Where a line below contains "link", count it. Reply with the total only.

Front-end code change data
>>>

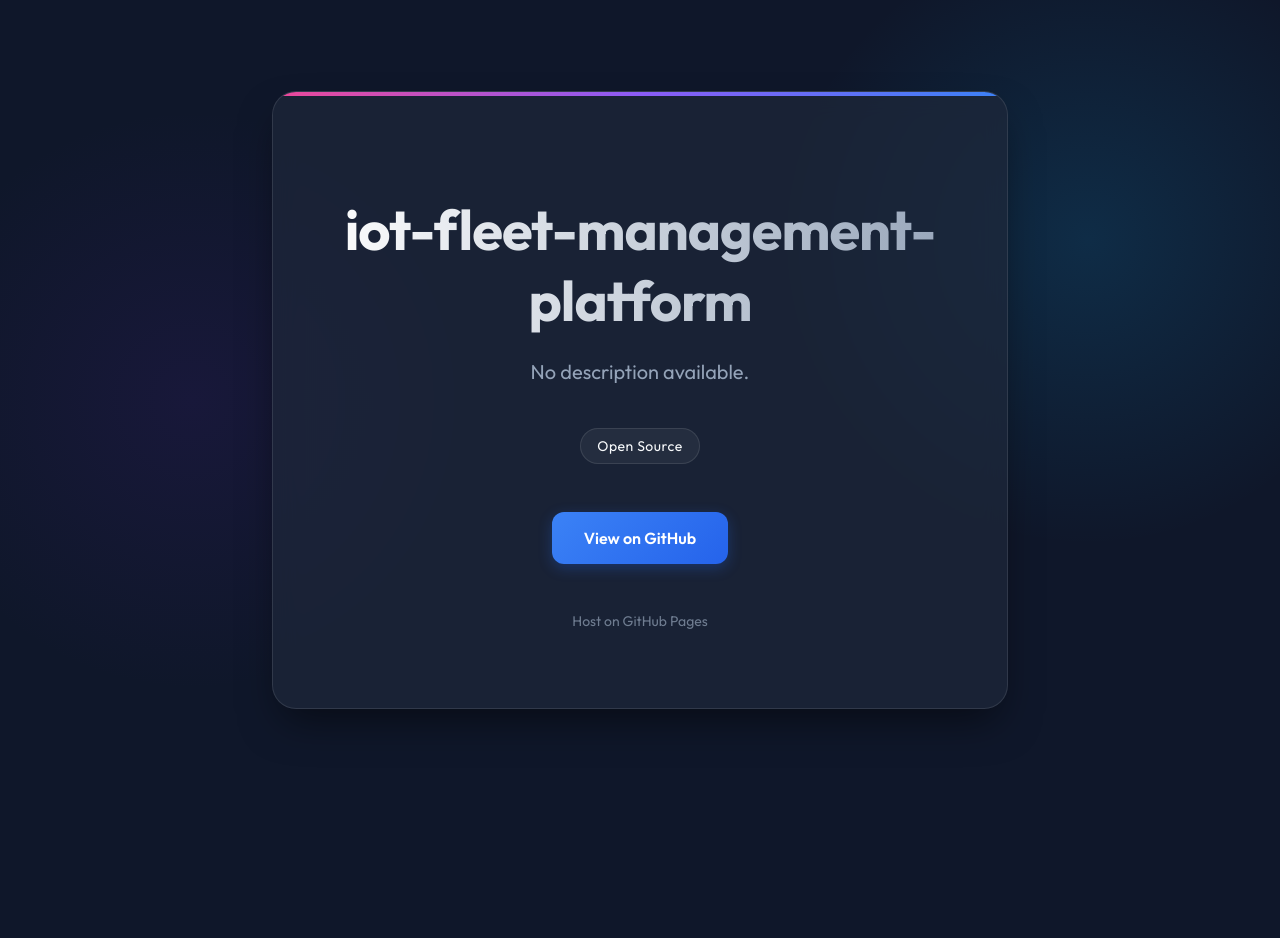
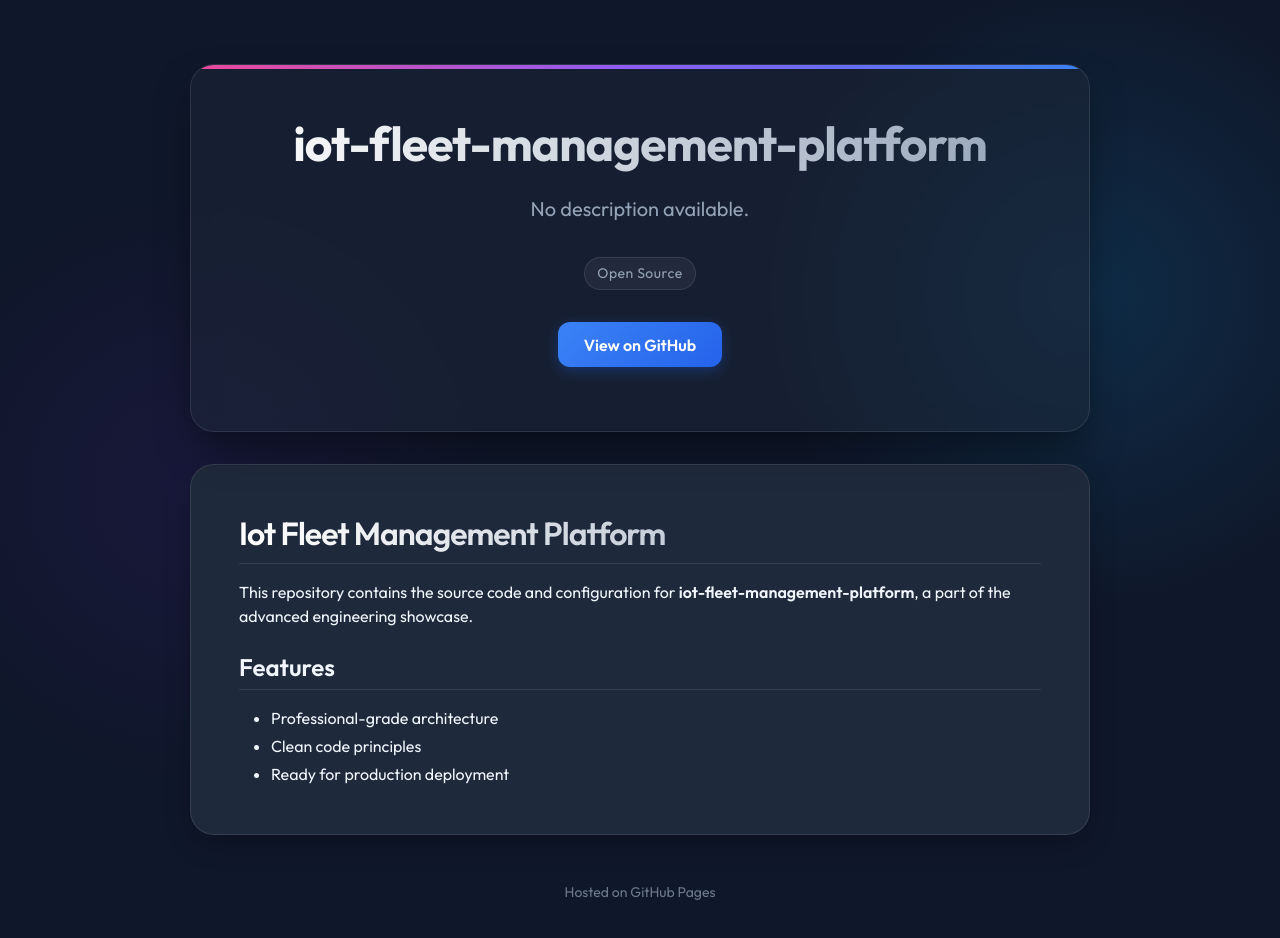
Before and after one commit to Shivay00001/iot-fleet-management-platform, a plain HTML site: page index.html in a window 1280 px wide. Before the commit the page ends 800 px from the top, so only its background shows below. Drawn offline with nearby package versions, Linux system fonts and the light colour scheme.

Commit message:
Update landing page with README content

```diff
--- a/index.html
+++ b/index.html
@@ -7,11 +7,12 @@
     <link rel="preconnect" href="https://fonts.googleapis.com">
     <link rel="preconnect" href="https://fonts.gstatic.com" crossorigin>
     <link href="https://fonts.googleapis.com/css2?family=Outfit:wght@300;400;600;700&display=swap" rel="stylesheet">
+    <link rel="stylesheet" href="https://cdnjs.cloudflare.com/ajax/libs/github-markdown-css/5.2.0/github-markdown-dark.min.css">
     <script src="https://kit.fontawesome.com/a076d05399.js" crossorigin="anonymous"></script>
     <style>
         :root {
             --bg-color: #0f172a;
-            --card-bg: rgba(30, 41, 59, 0.7);
+            --card-bg: rgba(30, 41, 59, 1.0); /* Solid background for readability */
             --text-primary: #f8fafc;
             --text-secondary: #94a3b8;
             --accent: #38bdf8;
@@ -32,41 +33,35 @@
             display: flex;
             flex-direction: column;
             align-items: center;
-            justify-content: center;
             overflow-x: hidden;
             background-image:
                 radial-gradient(circle at 15% 50%, rgba(76, 29, 149, 0.15) 0%, transparent 25%),
                 radial-gradient(circle at 85% 30%, rgba(14, 165, 233, 0.15) 0%, transparent 25%);
+            padding-bottom: 4rem;
         }
 
         .container {
-            max-width: 800px;
-            width: 90%;
+            max-width: 900px;
+            width: 95%;
             text-align: center;
-            padding: 2rem;
+            padding-top: 4rem;
             z-index: 10;
         }
 
-        .card {
-            background: var(--card-bg);
+        .header-card {
+            background: rgba(30, 41, 59, 0.5); /* Semi-transparent for header */
             backdrop-filter: blur(12px);
             -webkit-backdrop-filter: blur(12px);
             border: 1px solid var(--border);
             border-radius: 24px;
-            padding: 4rem 2rem;
+            padding: 3rem 2rem;
             box-shadow: 0 20px 40px -10px rgba(0, 0, 0, 0.5);
-            transition: transform 0.3s ease, box-shadow 0.3s ease;
+            margin-bottom: 2rem;
             position: relative;
             overflow: hidden;
-            animation: fadeIn 1s ease-out;
         }
 
-        @keyframes fadeIn {
-            from { opacity: 0; transform: translateY(20px); }
-            to { opacity: 1; transform: translateY(0); }
-        }
-
-        .card::before {
+        .header-card::before {
             content: '';
             position: absolute;
             top: 0;
@@ -76,14 +71,10 @@
             background: linear-gradient(90deg, #ec4899, #8b5cf6, #3b82f6);
         }
 
-        .card:hover {
-            transform: translateY(-5px);
-            box-shadow: 0 30px 60px -15px rgba(0, 0, 0, 0.6);
-        }
-
         h1 {
-            font-size: 3.5rem;
+            font-size: 3rem;
             margin-bottom: 1rem;
+            margin-top: 0;
             background: linear-gradient(to right, #fff, #94a3b8);
             -webkit-background-clip: text;
             -webkit-text-fill-color: transparent;
@@ -95,8 +86,8 @@
             font-size: 1.25rem;
             line-height: 1.6;
             color: var(--text-secondary);
-            margin-bottom: 2.5rem;
-            max-width: 600px;
+            margin-bottom: 2rem;
+            max-width: 700px;
             margin-left: auto;
             margin-right: auto;
         }
@@ -106,34 +97,30 @@
             justify-content: center;
             flex-wrap: wrap;
             gap: 0.75rem;
-            margin-bottom: 3rem;
+            margin-bottom: 2rem;
         }
 
         .tag {
             background: rgba(255, 255, 255, 0.05);
             border: 1px solid var(--border);
-            padding: 0.5rem 1rem;
+            padding: 0.4rem 0.8rem;
             border-radius: 9999px;
             font-size: 0.875rem;
             font-weight: 500;
             letter-spacing: 0.5px;
-            transition: all 0.2s ease;
-        }
-
-        .tag:hover {
-            background: rgba(255, 255, 255, 0.1);
-            border-color: var(--text-secondary);
+            color: var(--text-secondary);
         }
 
         .actions {
             display: flex;
-            gap: 1.5rem;
+            gap: 1rem;
             justify-content: center;
+            margin-bottom: 1rem;
         }
 
         .btn {
             display: inline-block;
-            padding: 1rem 2rem;
+            padding: 0.8rem 1.6rem;
             border-radius: 12px;
             text-decoration: none;
             font-weight: 600;
@@ -152,23 +139,50 @@
             box-shadow: 0 6px 20px 0 rgba(37, 99, 235, 0.4);
         }
 
+        .readme-container {
+            background: var(--card-bg);
+            border: 1px solid var(--border);
+            border-radius: 24px;
+            padding: 3rem;
+            text-align: left;
+            box-shadow: 0 10px 30px -5px rgba(0, 0, 0, 0.3);
+            overflow: hidden;
+        }
+
+        /* Markdown Body Overrides for transparent background */
+        .markdown-body {
+            background-color: transparent !important;
+            font-family: 'Outfit', sans-serif !important;
+        }
+
+        .markdown-body h1, .markdown-body h2, .markdown-body h3 {
+            border-bottom-color: var(--border);
+        }
+
+        .markdown-body pre {
+            background-color: rgba(0, 0, 0, 0.3) !important;
+            border: 1px solid var(--border);
+        }
+
         footer {
             margin-top: 3rem;
             color: var(--text-secondary);
             font-size: 0.875rem;
             opacity: 0.7;
+            text-align: center;
         }
 
         @media (max-width: 640px) {
-            .card { padding: 2rem 1.5rem; }
-            h1 { font-size: 2.5rem; }
+            .header-card { padding: 2rem 1.5rem; }
+            .readme-container { padding: 1.5rem; }
+            h1 { font-size: 2rem; }
             .actions { flex-direction: column; }
         }
     </style>
 </head>
 <body>
     <div class="container">
-        <div class="card">
+        <div class="header-card">
             <h1>iot-fleet-management-platform</h1>
             <p class="description">No description available.</p>
 
@@ -179,11 +193,26 @@
             <div class="actions">
                 <a href="https://github.com/Shivay00001/iot-fleet-management-platform" class="btn btn-primary" target="_blank">View on GitHub</a>
             </div>
+        </div>
 
-            <footer>
-                <p>Host on GitHub Pages</p>
-            </footer>
+
+        <div class="readme-container">
+            <div class="markdown-body">
+                <h1>Iot Fleet Management Platform</h1>
+<p>This repository contains the source code and configuration for <strong>iot-fleet-management-platform</strong>, a part of the advanced engineering showcase.</p>
+<h2>Features</h2>
+<ul>
+<li>Professional-grade architecture</li>
+<li>Clean code principles</li>
+<li>Ready for production deployment</li>
+</ul>
+            </div>
         </div>
+
+
+        <footer>
+            <p>Hosted on GitHub Pages</p>
+        </footer>
     </div>
 </body>
 </html>
```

<<<

§ THE COMPLETED TASK: 4